Should anyone come across similar bogs in the Cape Breton Highlands, please report the location to Clifford Paul, Unama’ki Institute of Natural Resources 902 379 2163 or email me: clifford@uinr.ca.

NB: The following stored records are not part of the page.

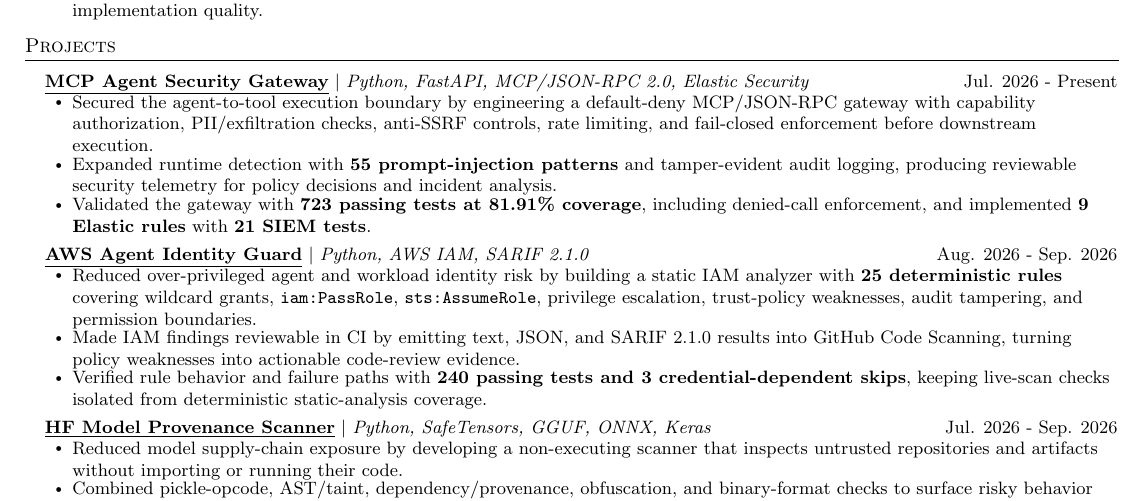
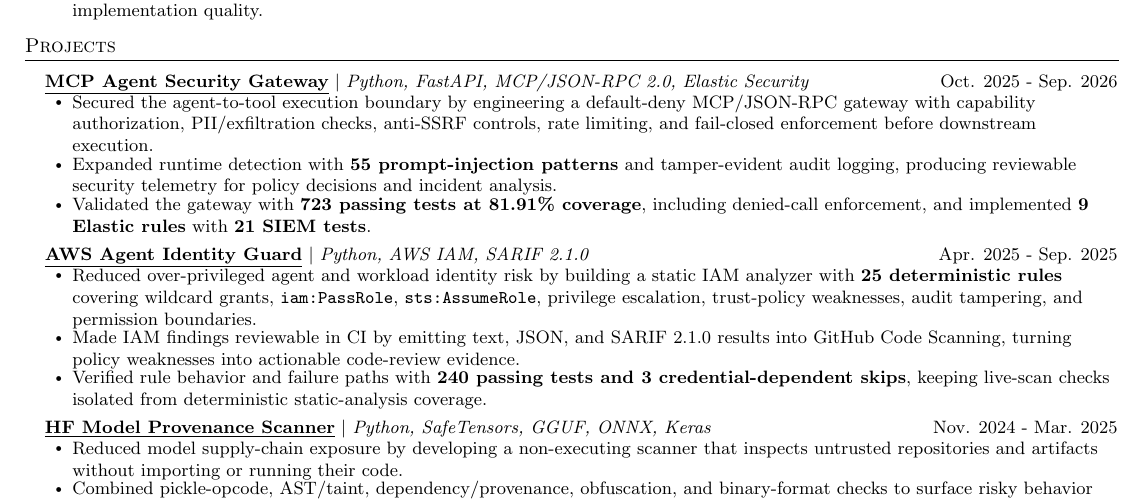
Before and after one commit to poojakira/Pooja_Kiran_Portfolio_Website, a LaTeX CV (resume/Pooja_Kiran_Agentic_AI_Security_Engineer_Resume.tex): part of the page, cut so that both start at the same text. Compiled offline with pdfLaTeX.

Commit message:
Sync project dates in canonical resume

```diff
--- a/resume/Pooja_Kiran_Agentic_AI_Security_Engineer_Resume.tex
+++ b/resume/Pooja_Kiran_Agentic_AI_Security_Engineer_Resume.tex
@@ -76,21 +76,21 @@
 
 \section{Projects}
 \resumeSubHeadingListStart
-  \resumeProjectHeading{\textbf{\href{https://github.com/poojakira/mcp-agent-security-gateway}{\underline{MCP Agent Security Gateway}}} $|$ \emph{Python, FastAPI, MCP/JSON-RPC 2.0, Elastic Security}}{Jul. 2026 - Present}
+  \resumeProjectHeading{\textbf{\href{https://github.com/poojakira/mcp-agent-security-gateway}{\underline{MCP Agent Security Gateway}}} $|$ \emph{Python, FastAPI, MCP/JSON-RPC 2.0, Elastic Security}}{Oct. 2025 - Sep. 2026}
   \resumeItemListStart
     \resumeItem{Secured the agent-to-tool execution boundary by engineering a default-deny MCP/JSON-RPC gateway with capability authorization, PII/exfiltration checks, anti-SSRF controls, rate limiting, and fail-closed enforcement before downstream execution.}
     \resumeItem{Expanded runtime detection with \textbf{55 prompt-injection patterns} and tamper-evident audit logging, producing reviewable security telemetry for policy decisions and incident analysis.}
     \resumeItem{Validated the gateway with \textbf{723 passing tests at 81.91\% coverage}, including denied-call enforcement, and implemented \textbf{9 Elastic rules} with \textbf{21 SIEM tests}.}
   \resumeItemListEnd
 
-  \resumeProjectHeading{\textbf{\href{https://github.com/poojakira/aws-agent-identity-guard}{\underline{AWS Agent Identity Guard}}} $|$ \emph{Python, AWS IAM, SARIF 2.1.0}}{Aug. 2026 - Sep. 2026}
+  \resumeProjectHeading{\textbf{\href{https://github.com/poojakira/aws-agent-identity-guard}{\underline{AWS Agent Identity Guard}}} $|$ \emph{Python, AWS IAM, SARIF 2.1.0}}{Apr. 2025 - Sep. 2025}
   \resumeItemListStart
     \resumeItem{Reduced over-privileged agent and workload identity risk by building a static IAM analyzer with \textbf{25 deterministic rules} covering wildcard grants, \texttt{iam:PassRole}, \texttt{sts:AssumeRole}, privilege escalation, trust-policy weaknesses, audit tampering, and permission boundaries.}
     \resumeItem{Made IAM findings reviewable in CI by emitting text, JSON, and SARIF 2.1.0 results into GitHub Code Scanning, turning policy weaknesses into actionable code-review evidence.}
     \resumeItem{Verified rule behavior and failure paths with \textbf{240 passing tests and 3 credential-dependent skips}, keeping live-scan checks isolated from deterministic static-analysis coverage.}
   \resumeItemListEnd
 
-  \resumeProjectHeading{\textbf{\href{https://github.com/poojakira/hf-model-provenance-scanner}{\underline{HF Model Provenance Scanner}}} $|$ \emph{Python, SafeTensors, GGUF, ONNX, Keras}}{Jul. 2026 - Sep. 2026}
+  \resumeProjectHeading{\textbf{\href{https://github.com/poojakira/hf-model-provenance-scanner}{\underline{HF Model Provenance Scanner}}} $|$ \emph{Python, SafeTensors, GGUF, ONNX, Keras}}{Nov. 2024 - Mar. 2025}
   \resumeItemListStart
     \resumeItem{Reduced model supply-chain exposure by developing a non-executing scanner that inspects untrusted repositories and artifacts without importing or running their code.}
     \resumeItem{Combined pickle-opcode, AST/taint, dependency/provenance, obfuscation, and binary-format checks to surface risky behavior across SafeTensors, GGUF, ONNX, Keras, and pickle-derived artifacts.}
```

From UINR Marten – Vol.3. Issue.2 – Summer 2007